While we eat this more often than I’d care to admit, I never thought I’d post the recipe. Bacon rice what we make when I am too tired to come up with something new and/or am tired of photographing everything that comes out of the kitchen. It’s made up entirely of ingredients we pretty much always have on hand and is really quick to put together. Despite its undisputed deliciousness, I wasn’t sure if anyone would be interested in an actual recipe. I changed my mind after mentioning making it a couple times on Twitter and I was overwhelmed with recipe requests. I guess I shouldn’t have been surprised, bacon is always a hit!

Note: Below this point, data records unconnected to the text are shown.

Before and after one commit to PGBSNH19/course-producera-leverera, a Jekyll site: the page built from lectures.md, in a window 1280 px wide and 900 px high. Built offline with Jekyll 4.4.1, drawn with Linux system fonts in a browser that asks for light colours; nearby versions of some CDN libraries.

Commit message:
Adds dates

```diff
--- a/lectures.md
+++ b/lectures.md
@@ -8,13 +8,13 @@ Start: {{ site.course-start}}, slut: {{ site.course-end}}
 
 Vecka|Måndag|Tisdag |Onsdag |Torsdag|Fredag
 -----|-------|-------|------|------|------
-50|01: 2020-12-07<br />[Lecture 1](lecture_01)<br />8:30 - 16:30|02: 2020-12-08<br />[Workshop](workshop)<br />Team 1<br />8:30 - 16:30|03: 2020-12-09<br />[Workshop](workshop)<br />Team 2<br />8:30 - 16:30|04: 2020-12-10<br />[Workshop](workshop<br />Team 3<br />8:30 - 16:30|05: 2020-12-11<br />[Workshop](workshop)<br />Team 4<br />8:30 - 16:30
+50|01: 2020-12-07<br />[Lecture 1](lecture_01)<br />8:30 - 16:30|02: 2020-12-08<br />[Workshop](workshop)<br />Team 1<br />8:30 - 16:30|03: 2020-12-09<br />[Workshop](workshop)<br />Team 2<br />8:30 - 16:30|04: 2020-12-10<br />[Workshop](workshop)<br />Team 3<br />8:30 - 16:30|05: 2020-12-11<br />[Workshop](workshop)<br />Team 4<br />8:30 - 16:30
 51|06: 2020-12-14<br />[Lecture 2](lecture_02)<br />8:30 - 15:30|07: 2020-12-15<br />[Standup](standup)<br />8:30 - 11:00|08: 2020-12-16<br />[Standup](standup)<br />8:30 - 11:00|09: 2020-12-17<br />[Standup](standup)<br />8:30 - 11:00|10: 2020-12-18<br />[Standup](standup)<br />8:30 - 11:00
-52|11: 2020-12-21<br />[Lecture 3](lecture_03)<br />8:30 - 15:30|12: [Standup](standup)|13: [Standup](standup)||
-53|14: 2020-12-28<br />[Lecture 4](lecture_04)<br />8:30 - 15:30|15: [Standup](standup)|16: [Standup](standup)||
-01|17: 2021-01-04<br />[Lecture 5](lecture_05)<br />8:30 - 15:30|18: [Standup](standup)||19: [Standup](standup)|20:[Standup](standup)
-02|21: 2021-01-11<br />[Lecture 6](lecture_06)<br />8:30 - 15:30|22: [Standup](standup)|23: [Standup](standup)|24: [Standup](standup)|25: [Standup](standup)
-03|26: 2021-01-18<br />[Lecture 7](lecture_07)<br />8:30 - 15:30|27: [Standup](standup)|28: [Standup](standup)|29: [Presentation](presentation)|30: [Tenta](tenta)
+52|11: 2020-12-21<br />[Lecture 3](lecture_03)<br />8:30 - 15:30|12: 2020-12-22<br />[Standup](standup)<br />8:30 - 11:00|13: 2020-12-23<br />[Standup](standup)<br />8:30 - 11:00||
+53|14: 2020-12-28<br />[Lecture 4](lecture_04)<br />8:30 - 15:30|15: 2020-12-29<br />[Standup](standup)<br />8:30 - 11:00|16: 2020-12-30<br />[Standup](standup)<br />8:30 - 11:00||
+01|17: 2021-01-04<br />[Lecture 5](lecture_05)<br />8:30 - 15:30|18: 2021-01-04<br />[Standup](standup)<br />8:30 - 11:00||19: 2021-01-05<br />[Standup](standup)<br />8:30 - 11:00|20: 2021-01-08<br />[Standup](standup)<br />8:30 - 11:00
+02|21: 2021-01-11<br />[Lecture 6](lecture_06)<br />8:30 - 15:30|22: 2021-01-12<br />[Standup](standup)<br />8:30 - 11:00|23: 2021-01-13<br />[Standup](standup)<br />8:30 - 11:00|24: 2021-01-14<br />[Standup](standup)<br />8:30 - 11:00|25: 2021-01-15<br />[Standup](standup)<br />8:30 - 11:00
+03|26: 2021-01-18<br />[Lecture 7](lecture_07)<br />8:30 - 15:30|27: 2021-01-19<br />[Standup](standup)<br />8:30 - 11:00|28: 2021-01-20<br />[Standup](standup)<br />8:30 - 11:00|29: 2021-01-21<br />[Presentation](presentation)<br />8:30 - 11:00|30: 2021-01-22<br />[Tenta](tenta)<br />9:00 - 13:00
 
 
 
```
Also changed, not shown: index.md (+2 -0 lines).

So here it is. Written out it looks a little complicated but it really just a bunch of little steps that can pretty much be completed at the same time for a meal that takes approximately 30 minutes to make. We like to have it as a weeknight dinner or for a weekend breakfast/brunch before heading out to a busy day. Consider yourself forwarded, once you make it for the first time you will want to make it again and again.
A few notes:
I like to make it with some vegetables because it makes the dish into more of a complete meal but if you are in a hurry or want to serve this for breakfast (and are vegetable adverse in the AM) you can leave them out.
You can also vary the vegetables. I love Chinese broccoli so I used that but it is also tasty made with other leafy greens like baby bok choy, Shanghai cabbage. tatsoi or even spinach, prepared in the same way.
Other variations: Add some chopped shrimp to the omelet. Add some cubed tofu or fresh mushrooms to the vegetable mix. Using the kecap manis (a palm sugar-sweetened soy sauce) will give you a sort of sweet-smoky-salty bacon rice that is an interesting variation on what we typically make.